* **Work to complete**: Each record beneath this line is to be copied exactly.

**** Records to process ****

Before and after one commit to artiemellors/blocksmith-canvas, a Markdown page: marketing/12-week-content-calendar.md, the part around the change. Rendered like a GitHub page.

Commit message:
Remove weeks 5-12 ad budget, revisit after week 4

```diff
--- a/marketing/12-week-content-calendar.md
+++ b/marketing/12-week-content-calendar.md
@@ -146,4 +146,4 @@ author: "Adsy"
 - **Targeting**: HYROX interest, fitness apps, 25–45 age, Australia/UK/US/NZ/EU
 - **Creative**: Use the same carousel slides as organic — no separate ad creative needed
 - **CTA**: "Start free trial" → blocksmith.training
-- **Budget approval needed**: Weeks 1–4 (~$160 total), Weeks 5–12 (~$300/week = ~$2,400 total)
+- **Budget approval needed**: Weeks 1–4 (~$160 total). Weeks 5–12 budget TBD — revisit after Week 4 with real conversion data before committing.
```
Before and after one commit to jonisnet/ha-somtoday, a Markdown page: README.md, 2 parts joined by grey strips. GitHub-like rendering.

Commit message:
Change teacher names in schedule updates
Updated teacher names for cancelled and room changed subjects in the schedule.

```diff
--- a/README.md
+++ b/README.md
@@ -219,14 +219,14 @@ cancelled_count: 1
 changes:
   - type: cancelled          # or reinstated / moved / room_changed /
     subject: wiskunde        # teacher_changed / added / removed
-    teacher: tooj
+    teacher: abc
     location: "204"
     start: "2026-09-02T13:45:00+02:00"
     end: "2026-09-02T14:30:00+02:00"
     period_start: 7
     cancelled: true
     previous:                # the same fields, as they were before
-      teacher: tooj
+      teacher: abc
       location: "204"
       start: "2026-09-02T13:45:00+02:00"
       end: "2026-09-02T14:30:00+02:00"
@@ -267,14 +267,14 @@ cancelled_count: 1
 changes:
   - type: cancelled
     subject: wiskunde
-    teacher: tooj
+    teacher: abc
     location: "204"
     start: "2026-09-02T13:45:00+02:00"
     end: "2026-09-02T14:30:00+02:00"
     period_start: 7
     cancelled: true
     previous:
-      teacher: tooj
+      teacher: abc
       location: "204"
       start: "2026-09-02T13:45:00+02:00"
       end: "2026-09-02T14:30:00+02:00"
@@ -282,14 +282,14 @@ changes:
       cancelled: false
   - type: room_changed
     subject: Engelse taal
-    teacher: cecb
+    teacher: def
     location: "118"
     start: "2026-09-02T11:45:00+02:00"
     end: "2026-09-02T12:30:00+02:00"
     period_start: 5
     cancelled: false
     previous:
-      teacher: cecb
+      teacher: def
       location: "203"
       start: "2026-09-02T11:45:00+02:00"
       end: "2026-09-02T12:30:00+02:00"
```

****

* **The completed task**:
Before and after one commit to artiemellors/blocksmith-canvas, a Markdown page: marketing/12-week-content-calendar.md, the part around the change. Rendered like a GitHub page.

Commit message:
Remove weeks 5-12 ad budget, revisit after week 4

```diff
--- a/marketing/12-week-content-calendar.md
+++ b/marketing/12-week-content-calendar.md
@@ -146,4 +146,4 @@ author: "Adsy"
 - **Targeting**: HYROX interest, fitness apps, 25–45 age, Australia/UK/US/NZ/EU
 - **Creative**: Use the same carousel slides as organic — no separate ad creative needed
 - **CTA**: "Start free trial" → blocksmith.training
-- **Budget approval needed**: Weeks 1–4 (~$160 total), Weeks 5–12 (~$300/week = ~$2,400 total)
+- **Budget approval needed**: Weeks 1–4 (~$160 total). Weeks 5–12 budget TBD — revisit after Week 4 with real conversion data before committing.
```
Before and after one commit to jonisnet/ha-somtoday, a Markdown page: README.md, 2 parts joined by grey strips. GitHub-like rendering.

Commit message:
Change teacher names in schedule updates
Updated teacher names for cancelled and room changed subjects in the schedule.

```diff
--- a/README.md
+++ b/README.md
@@ -219,14 +219,14 @@ cancelled_count: 1
 changes:
   - type: cancelled          # or reinstated / moved / room_changed /
     subject: wiskunde        # teacher_changed / added / removed
-    teacher: tooj
+    teacher: abc
     location: "204"
     start: "2026-09-02T13:45:00+02:00"
     end: "2026-09-02T14:30:00+02:00"
     period_start: 7
     cancelled: true
     previous:                # the same fields, as they were before
-      teacher: tooj
+      teacher: abc
       location: "204"
       start: "2026-09-02T13:45:00+02:00"
       end: "2026-09-02T14:30:00+02:00"
@@ -267,14 +267,14 @@ cancelled_count: 1
 changes:
   - type: cancelled
     subject: wiskunde
-    teacher: tooj
+    teacher: abc
     location: "204"
     start: "2026-09-02T13:45:00+02:00"
     end: "2026-09-02T14:30:00+02:00"
     period_start: 7
     cancelled: true
     previous:
-      teacher: tooj
+      teacher: abc
       location: "204"
       start: "2026-09-02T13:45:00+02:00"
       end: "2026-09-02T14:30:00+02:00"
@@ -282,14 +282,14 @@ changes:
       cancelled: false
   - type: room_changed
     subject: Engelse taal
-    teacher: cecb
+    teacher: def
     location: "118"
     start: "2026-09-02T11:45:00+02:00"
     end: "2026-09-02T12:30:00+02:00"
     period_start: 5
     cancelled: false
     previous:
-      teacher: cecb
+      teacher: def
       location: "203"
       start: "2026-09-02T11:45:00+02:00"
       end: "2026-09-02T12:30:00+02:00"
```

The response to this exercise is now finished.